Rachael Foley, 43, had to have a hysterectomy and cancerous cells removed in 2017 when a routine test discovered “high grade” abnormalities.
A review of her smear test from 2014 revealed the mum-of-one, from Cannock, Staffs., had been given the wrong results.
Shockingly, another woman was also wrongly told her test was negative and is now terminally ill.
University Hospitals of North Midlands NHS Trust (UHNM) admitted a breach of duty and have paid undisclosed sums to both women.
Mrs Foley, who is married to husband Mark and has an eight-year-old son, Lewis, said: “I had always attended routine smears and had no reason to think anything other than what the results said.
“To be told that my previous result was abnormal came as a shock; but then to be told I had cancer and go on to have a hysterectomy was absolutely devastating.
“Before my diagnosis I had such a happy and fulfilling life but coming to terms with my diagnosis and what it meant, not only for me but also Mark and my family, was difficult.
“We’re blessed to have the most beautiful little boy in Lewis.
“We sometimes talked about having another child but it was something we hadn’t decided.
“Ultimately it felt like that decision was taken away from us because of something that could have been avoided which is heartbreaking.
“I can’t thank Mark and my family enough for all the support they have given me over the past few years.
“Even though my results were misreported it’s vital that women attend regular smears.
“I just hope that by sharing my story I can help others and show that support is available.”
The transport manager had undergone four routine tests as part of the screening programme between 2007 and 2014, all of which were classed as negative.
She attended a follow up smear in June 2017, which showed evidence of ‘high-grade’ abnormal cells.
She underwent surgery to remove the cells.
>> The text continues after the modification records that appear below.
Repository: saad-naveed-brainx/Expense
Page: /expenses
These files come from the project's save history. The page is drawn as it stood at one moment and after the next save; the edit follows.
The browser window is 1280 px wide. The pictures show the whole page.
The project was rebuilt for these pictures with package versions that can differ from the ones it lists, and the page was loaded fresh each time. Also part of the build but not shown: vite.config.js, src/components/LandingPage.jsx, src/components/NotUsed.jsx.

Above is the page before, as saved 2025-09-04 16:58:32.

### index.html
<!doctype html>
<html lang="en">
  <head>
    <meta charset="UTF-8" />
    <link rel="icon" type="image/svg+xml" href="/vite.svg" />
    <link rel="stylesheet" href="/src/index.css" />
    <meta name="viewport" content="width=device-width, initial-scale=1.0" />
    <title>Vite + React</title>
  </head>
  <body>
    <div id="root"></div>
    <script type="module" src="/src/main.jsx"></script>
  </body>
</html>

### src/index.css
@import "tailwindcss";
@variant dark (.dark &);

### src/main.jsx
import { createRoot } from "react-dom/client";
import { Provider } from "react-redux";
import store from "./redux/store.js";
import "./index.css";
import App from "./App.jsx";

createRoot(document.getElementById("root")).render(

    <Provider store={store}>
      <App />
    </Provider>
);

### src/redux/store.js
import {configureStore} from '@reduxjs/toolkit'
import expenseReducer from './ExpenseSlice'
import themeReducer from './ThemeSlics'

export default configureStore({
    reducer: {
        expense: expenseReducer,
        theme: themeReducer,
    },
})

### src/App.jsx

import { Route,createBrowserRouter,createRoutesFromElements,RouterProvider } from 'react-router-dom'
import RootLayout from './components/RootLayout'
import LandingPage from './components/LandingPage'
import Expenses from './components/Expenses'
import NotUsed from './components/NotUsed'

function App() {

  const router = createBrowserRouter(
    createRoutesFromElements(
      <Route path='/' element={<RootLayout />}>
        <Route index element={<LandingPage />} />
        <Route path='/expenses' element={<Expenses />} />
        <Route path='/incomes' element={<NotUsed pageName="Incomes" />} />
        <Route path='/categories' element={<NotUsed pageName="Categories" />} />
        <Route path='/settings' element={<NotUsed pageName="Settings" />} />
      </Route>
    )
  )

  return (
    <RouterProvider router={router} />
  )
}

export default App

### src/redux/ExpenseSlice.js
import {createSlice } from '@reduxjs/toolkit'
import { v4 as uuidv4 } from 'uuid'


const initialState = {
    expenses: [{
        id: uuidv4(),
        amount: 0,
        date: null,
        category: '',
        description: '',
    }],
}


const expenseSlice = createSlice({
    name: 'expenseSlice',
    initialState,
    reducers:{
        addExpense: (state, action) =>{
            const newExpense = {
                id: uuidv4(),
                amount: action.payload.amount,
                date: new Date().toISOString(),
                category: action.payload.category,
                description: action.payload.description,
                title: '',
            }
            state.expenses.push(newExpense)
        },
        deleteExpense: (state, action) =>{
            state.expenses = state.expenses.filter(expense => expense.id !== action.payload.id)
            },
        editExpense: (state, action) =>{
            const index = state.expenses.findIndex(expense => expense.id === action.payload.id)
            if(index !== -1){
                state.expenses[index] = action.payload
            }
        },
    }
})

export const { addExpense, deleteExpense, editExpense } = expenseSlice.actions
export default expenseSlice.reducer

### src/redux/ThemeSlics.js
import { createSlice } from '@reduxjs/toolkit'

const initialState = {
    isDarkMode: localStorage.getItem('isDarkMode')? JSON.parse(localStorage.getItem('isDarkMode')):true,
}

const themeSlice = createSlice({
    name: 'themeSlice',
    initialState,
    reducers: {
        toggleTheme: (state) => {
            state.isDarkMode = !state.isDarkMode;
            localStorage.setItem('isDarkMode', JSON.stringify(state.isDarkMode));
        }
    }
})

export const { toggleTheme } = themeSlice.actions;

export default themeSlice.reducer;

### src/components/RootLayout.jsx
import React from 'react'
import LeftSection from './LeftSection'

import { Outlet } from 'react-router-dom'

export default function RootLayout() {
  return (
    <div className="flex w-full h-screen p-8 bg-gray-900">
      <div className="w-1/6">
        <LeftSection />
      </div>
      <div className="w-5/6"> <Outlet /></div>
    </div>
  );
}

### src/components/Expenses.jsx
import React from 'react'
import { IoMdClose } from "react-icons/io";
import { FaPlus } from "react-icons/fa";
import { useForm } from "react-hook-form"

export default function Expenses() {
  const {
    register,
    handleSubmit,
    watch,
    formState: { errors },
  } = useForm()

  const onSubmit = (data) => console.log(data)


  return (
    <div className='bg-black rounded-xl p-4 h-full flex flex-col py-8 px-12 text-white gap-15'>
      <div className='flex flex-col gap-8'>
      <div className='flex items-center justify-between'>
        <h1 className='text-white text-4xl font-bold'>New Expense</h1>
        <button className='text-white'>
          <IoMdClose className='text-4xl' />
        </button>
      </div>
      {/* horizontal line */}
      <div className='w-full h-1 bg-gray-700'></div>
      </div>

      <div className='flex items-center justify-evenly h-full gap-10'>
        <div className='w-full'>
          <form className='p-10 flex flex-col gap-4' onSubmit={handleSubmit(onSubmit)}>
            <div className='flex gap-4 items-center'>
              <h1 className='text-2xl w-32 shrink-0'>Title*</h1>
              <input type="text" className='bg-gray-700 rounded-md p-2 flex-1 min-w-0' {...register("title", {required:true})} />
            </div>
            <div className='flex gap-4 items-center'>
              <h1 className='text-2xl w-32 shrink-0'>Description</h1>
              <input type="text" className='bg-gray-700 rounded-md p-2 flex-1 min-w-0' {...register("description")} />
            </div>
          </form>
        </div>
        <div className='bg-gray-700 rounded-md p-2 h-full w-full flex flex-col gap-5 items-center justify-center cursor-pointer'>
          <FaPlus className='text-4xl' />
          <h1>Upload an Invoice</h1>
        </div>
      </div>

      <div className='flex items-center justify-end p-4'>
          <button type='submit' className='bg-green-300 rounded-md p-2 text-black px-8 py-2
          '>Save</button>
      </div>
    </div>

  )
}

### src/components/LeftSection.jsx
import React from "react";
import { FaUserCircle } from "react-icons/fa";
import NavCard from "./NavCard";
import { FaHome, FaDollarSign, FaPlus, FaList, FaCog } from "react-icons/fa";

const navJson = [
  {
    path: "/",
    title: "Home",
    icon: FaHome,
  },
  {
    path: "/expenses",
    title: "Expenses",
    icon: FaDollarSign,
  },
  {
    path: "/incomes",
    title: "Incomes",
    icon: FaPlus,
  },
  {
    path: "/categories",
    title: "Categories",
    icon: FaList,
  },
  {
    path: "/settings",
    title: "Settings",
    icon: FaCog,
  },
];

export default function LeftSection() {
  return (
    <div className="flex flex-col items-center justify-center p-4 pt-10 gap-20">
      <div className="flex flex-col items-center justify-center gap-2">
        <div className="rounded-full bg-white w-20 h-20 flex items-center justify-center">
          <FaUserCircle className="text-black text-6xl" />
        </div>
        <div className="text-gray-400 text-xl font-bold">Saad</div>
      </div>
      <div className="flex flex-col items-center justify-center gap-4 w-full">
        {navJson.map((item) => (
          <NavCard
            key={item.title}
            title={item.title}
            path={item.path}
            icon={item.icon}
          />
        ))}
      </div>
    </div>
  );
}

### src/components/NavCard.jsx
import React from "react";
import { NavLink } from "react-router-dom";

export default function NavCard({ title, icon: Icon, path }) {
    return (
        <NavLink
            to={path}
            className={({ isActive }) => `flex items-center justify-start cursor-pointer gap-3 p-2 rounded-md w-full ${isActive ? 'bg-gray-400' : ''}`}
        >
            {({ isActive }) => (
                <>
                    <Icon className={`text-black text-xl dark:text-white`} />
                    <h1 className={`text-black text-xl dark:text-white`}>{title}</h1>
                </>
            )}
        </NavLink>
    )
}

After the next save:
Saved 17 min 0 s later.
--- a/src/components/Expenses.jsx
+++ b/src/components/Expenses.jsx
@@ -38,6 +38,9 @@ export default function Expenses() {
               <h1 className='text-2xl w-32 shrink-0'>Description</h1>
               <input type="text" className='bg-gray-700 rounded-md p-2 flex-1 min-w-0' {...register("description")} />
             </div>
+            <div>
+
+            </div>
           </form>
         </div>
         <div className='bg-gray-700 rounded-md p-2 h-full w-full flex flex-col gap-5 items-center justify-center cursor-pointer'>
Following further tests, she was diagnosed with cervical cancer the following month.
After being declared free from cancer last year, Mrs Foley instructed solicitors Irwin Mitchell to investigate the 2014 blunder.
They discovered that if she had undergone earlier treatment to remove the cells she would almost certainly not have developed cervical cancer.
A lawyer for the second woman, a Staffordshire mother in her 30s, said she had also developed cervical cancer but was now dying.
Mrs Foley added: “To find out that another woman younger than me is in a situation where it’s life-threatening, is upsetting.”
Mark Cawley, who represented Mrs Foley, said: “The last few years for Rachael, and trying to come to term with her cancer diagnosis, have been incredibly difficult not only for her but the rest of her family.
“The effects of what happened will stay with Rachael for a long time. Worrying issues have been identified in Rachael’s case and it’s important that lessons are learned to improve patient safety.
“However, it’s also vital that there’s not a loss of confidence in the screening programme and women continue to attend appointments.
“Early detection and treatment is key to beating cancer.”
Dr John Oxtoby, medical director at UHNM, said: “I would like to express my sincere regret and apologies to any patients who have been affected by the misreading of cervical screening results.
“We investigate all incidents and share the findings in full with patients and use these to continue to improve services we provide.”